During and after a natural disaster, you may not have access to leaving your home for days or even weeks. Therefore, it's important to be prepared with an emergency kit that contains some staple items needed for survival. This includes the necessities that family members like babies, children, senior citizens, pets, or those with special or medical needs, will need to have on hand as well.
These emergency kits can be customized to fit your family's unique needs, but to help you kickstart your kit, we've listed some basic items below:
- Water (one gallon of water per person per day for at least three days, for drinking and sanitation.)
- Food (at least a three-day supply of non-perishable food)
- Manual can opener
- First aid kit
- Whistle to signal for help
- Battery-powered radio
- Moist towelettes, garbage bags and plastic ties for personal sanitation
- Dust mask to filter contaminated air
- Plastic sheeting and duct tape to keep your shelter-in-place
- Wrench or pliers to turn off utilities

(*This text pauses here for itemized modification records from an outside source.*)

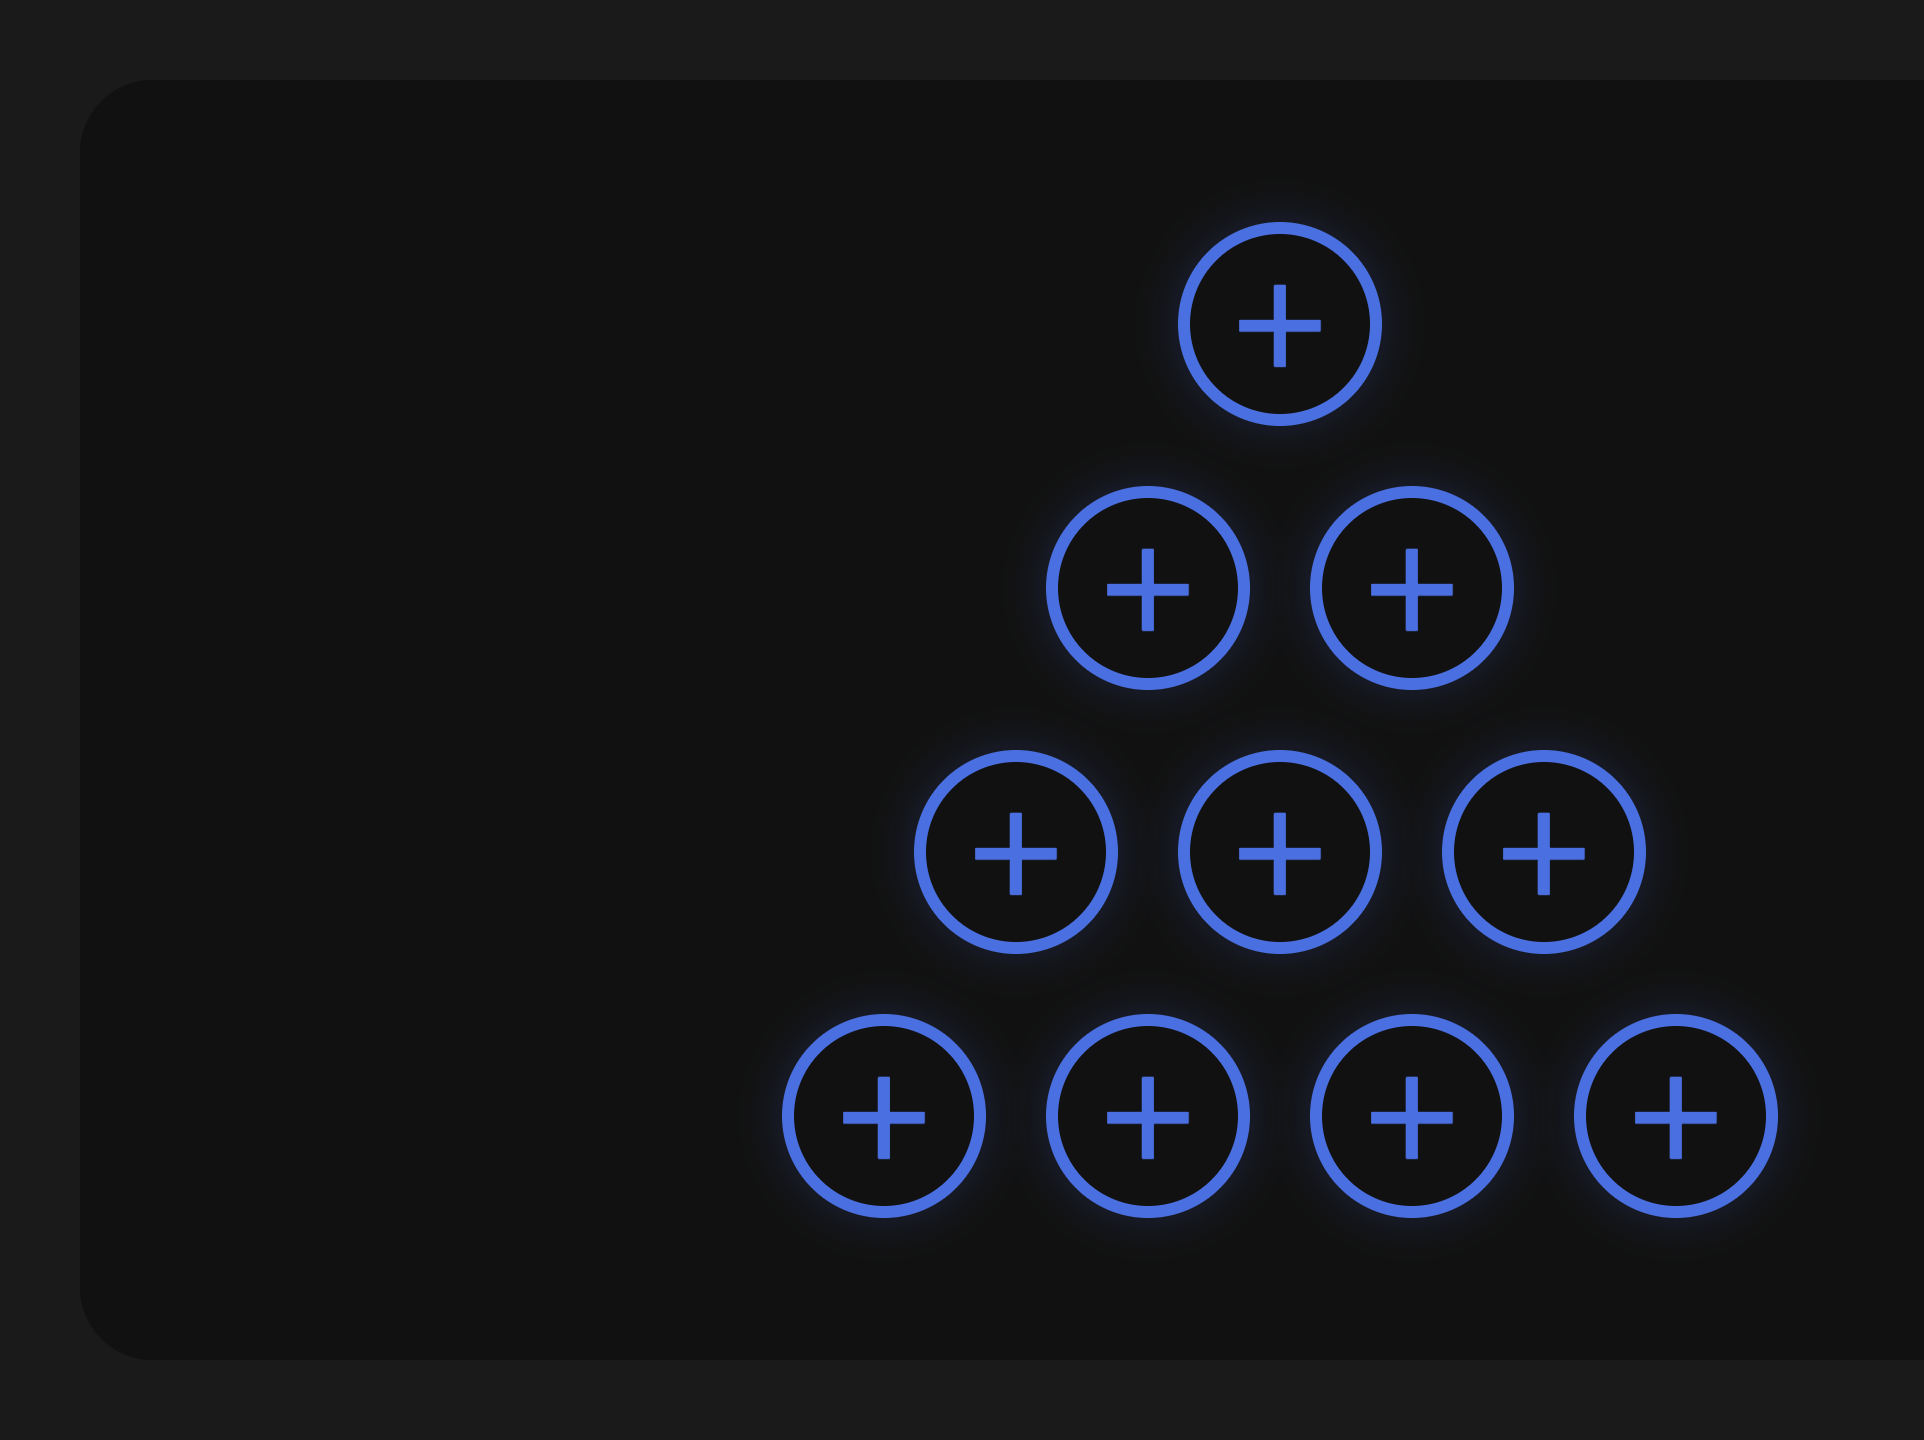
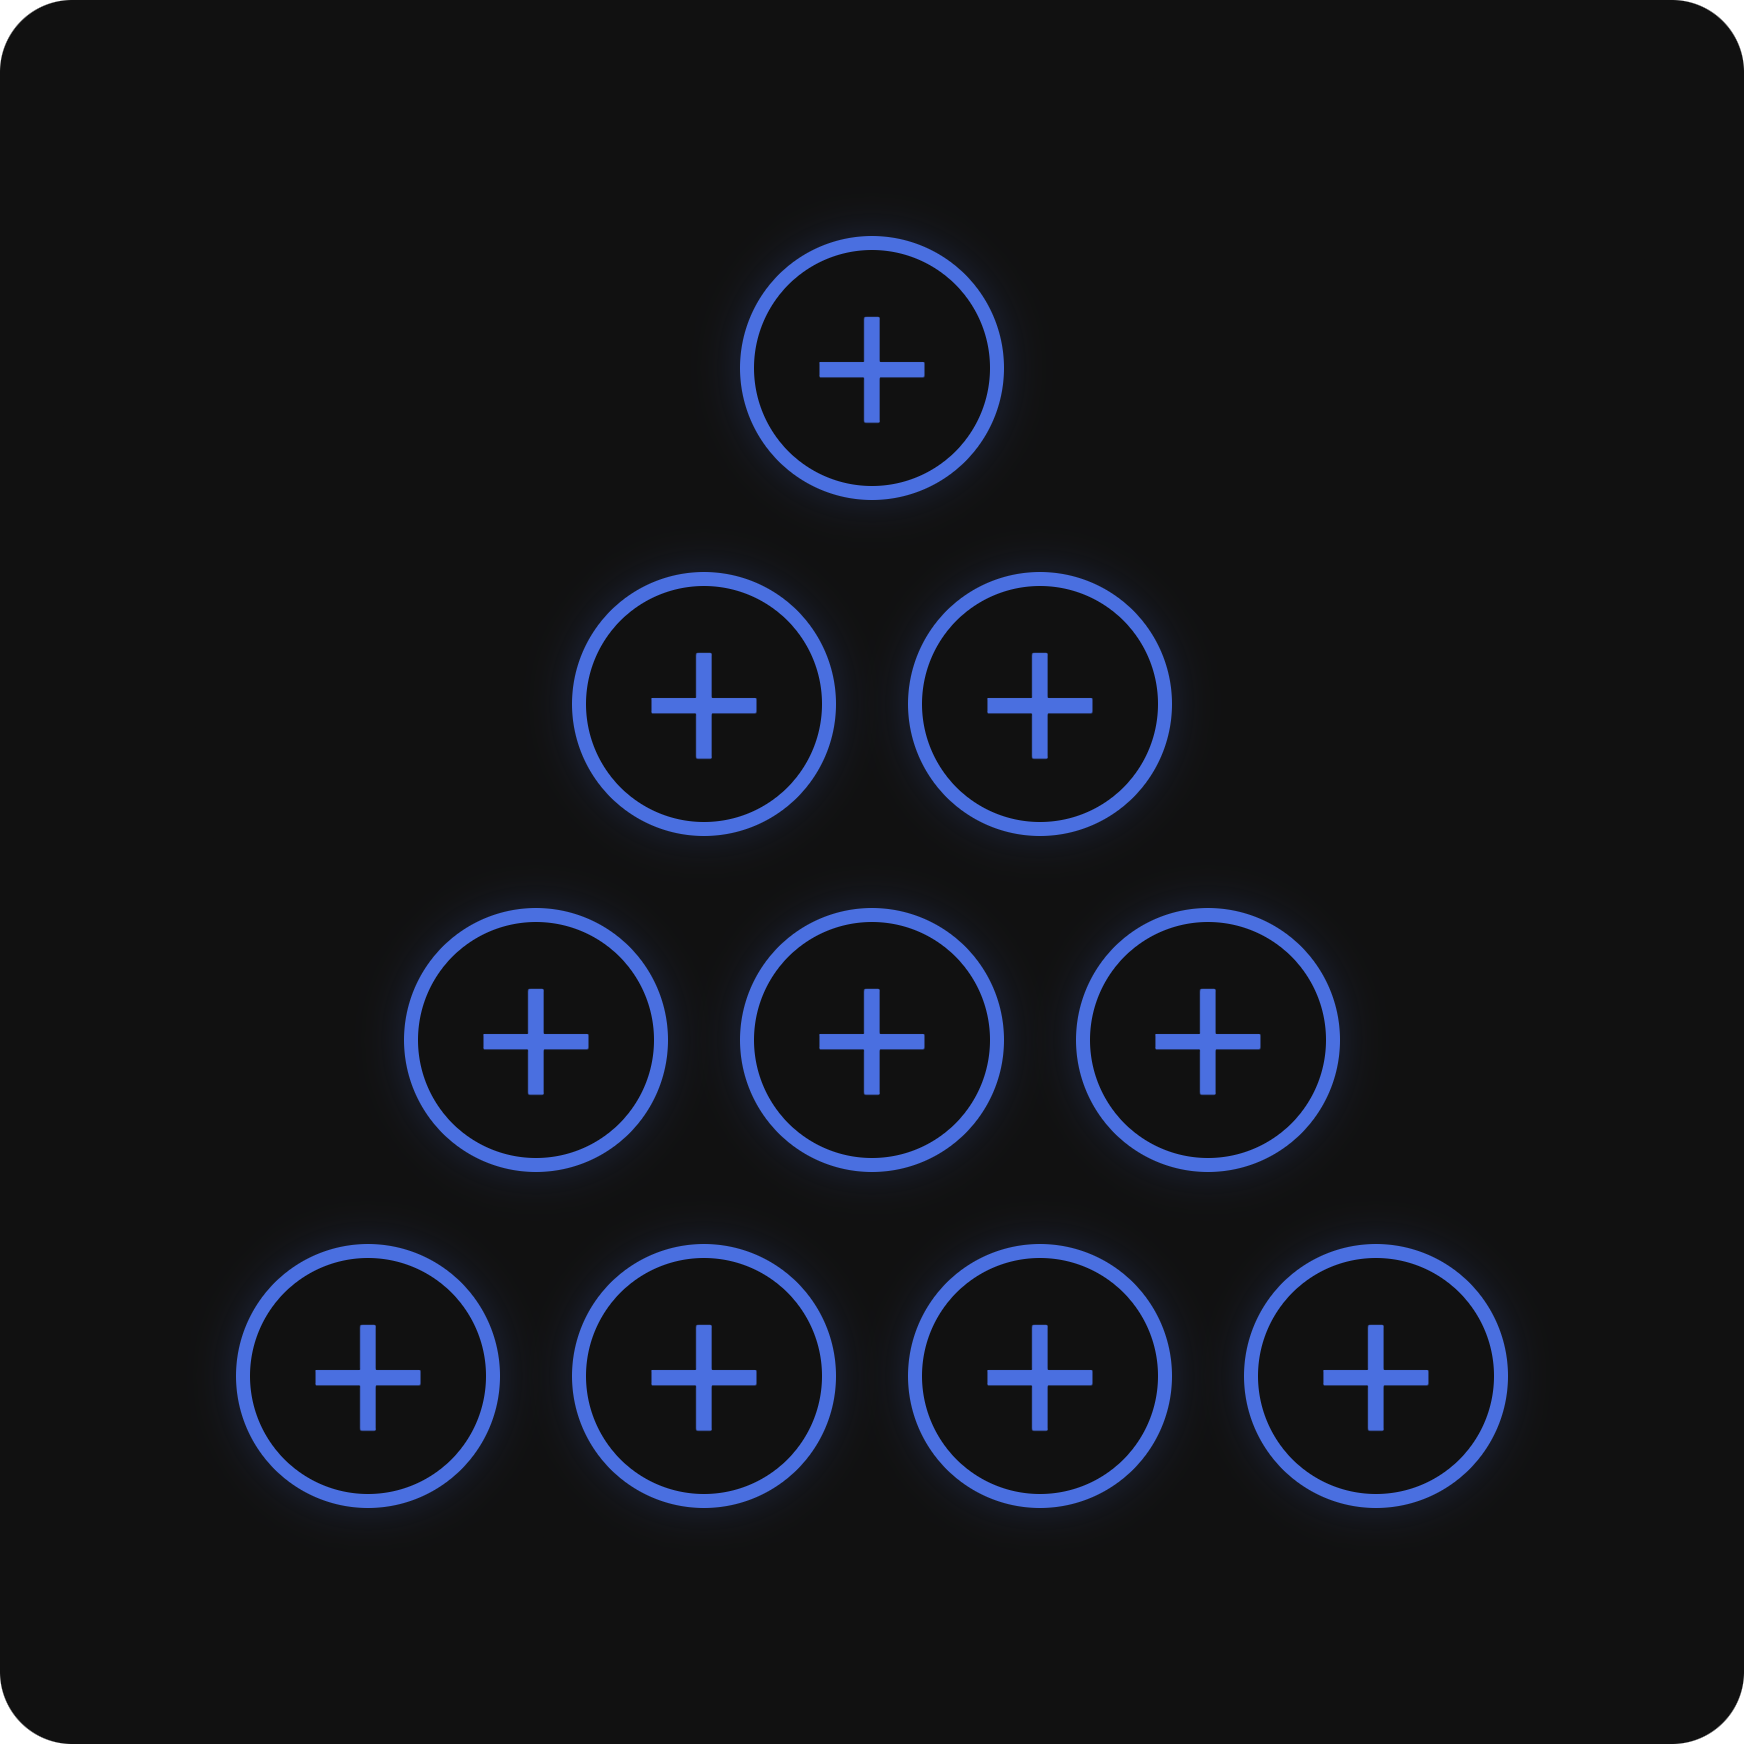
electric-charges Insight Card Collection Completed deploying for review 2

diff --git a/src/app/globals.css b/src/app/globals.css
@@ -367,11 +367,15 @@ a:hover {
 /* ── KATEX (math rendering) — recolor to the site's warm palette ── */
 .katex {
   color: var(--text-primary);
-  font-size: 1em;
+  font-size: 1.1em;
 }
 
+/* overflow-y: hidden clips glyphs that overshoot KaTeX's strut box (e.g. a
+   superscript's top), so part of the outer spacing moves into padding to
+   give them room inside the clip. Bottom spacing stays 1em overall. */
 .katex-display {
-  margin: 0.4em 0 1em 0;
+  margin: 0.15em 0 0.75em 0;
+  padding: 0.25em 0;
   overflow-x: auto;
   overflow-y: hidden;
 }

diff --git a/src/components/mdx/MDXComponents.module.css b/src/components/mdx/MDXComponents.module.css
@@ -72,7 +72,7 @@
 
 .blockquote p {
   font-style: italic;
-  color: var(--text-secondary);
+  /* color: var(--text-secondary); */
   margin-bottom: 0;
 }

- Battery-powered phone charger for cell phones
- Extra batteries
- Local maps
If as a community you'd like to help your members start an emergency kit, you could hold a fundraiser to help with buying the basic necessities. From there, you can host an event for members to come out and help put together these kits for the different homes in your community. This way, you're not only helping your members but are also increasing community engagement at the same time!
The third element to the EPP is preparing both a community and household evacuation procedure. This way, in the event of an emergency that calls for evacuation, you'll have a plan in place to help this run as smoothly as possible.
To create a household evacuation procedure, we recommend gathering the members of your household and evaluating each exit of the home. Decide which exits are the safest and fastest way to evacuate the residence, and establish a meeting place in the event you're split up.
For a community evacuation procedure, you'll want to take note of the exit points in your community, as well as nearby streets and major roadways. You can then familiarize yourself with the evacuation plans of the city and which routes they recommend taking. Once you know how to leave the community, it’s also helpful to know where your members can go. We recommend checking your city for local evacuation centers and shelters.
Although situations may arise where the evacuation plan needs to be tweaked, having a base plan in place can help with eliminating some of the panic and potential chaos that can come with evacuating during an emergency.
Manage your EPP
To help establish and implement your community's EPP, we recommend creating an Emergency Preparedness Committee. This group of members can help to manage different areas of the EPP, make updates to it when necessary, and coordinate communication and fundraising efforts.
To ensure your community's plan is up-to-date, you can host biannual meetings to revisit the EPP to see where it needs improvement. One meeting can be held around April prior to tornado and hurricane season, and the second around October prior to the winter storm season. This way, you’re prepared before the seasonal storms hit.
When planning these meetings, we recommend using the "Calendar" page on your website. You'll be able to schedule the events ahead of time, provide any important notes about the meeting, and even send out a blast email to members letting them know when the meeting will take place. We've provided an example of this below.
Taking the time to establish a group to help carry out your community’s emergency preparedness plan, and any pre-planning that needs to take place will help ensure it remains effective and runs as smoothly as possible.
Having an emergency preparedness plan in place that lays out how your community will communicate with its members, making sure emergency kits are prepared, and an evacuation plan is ready can make all of the difference before, during, and after an emergency. We encourage you to take these tips and create an emergency preparedness plan that fits your community's needs, so you're well prepared in the event you need to put them into action.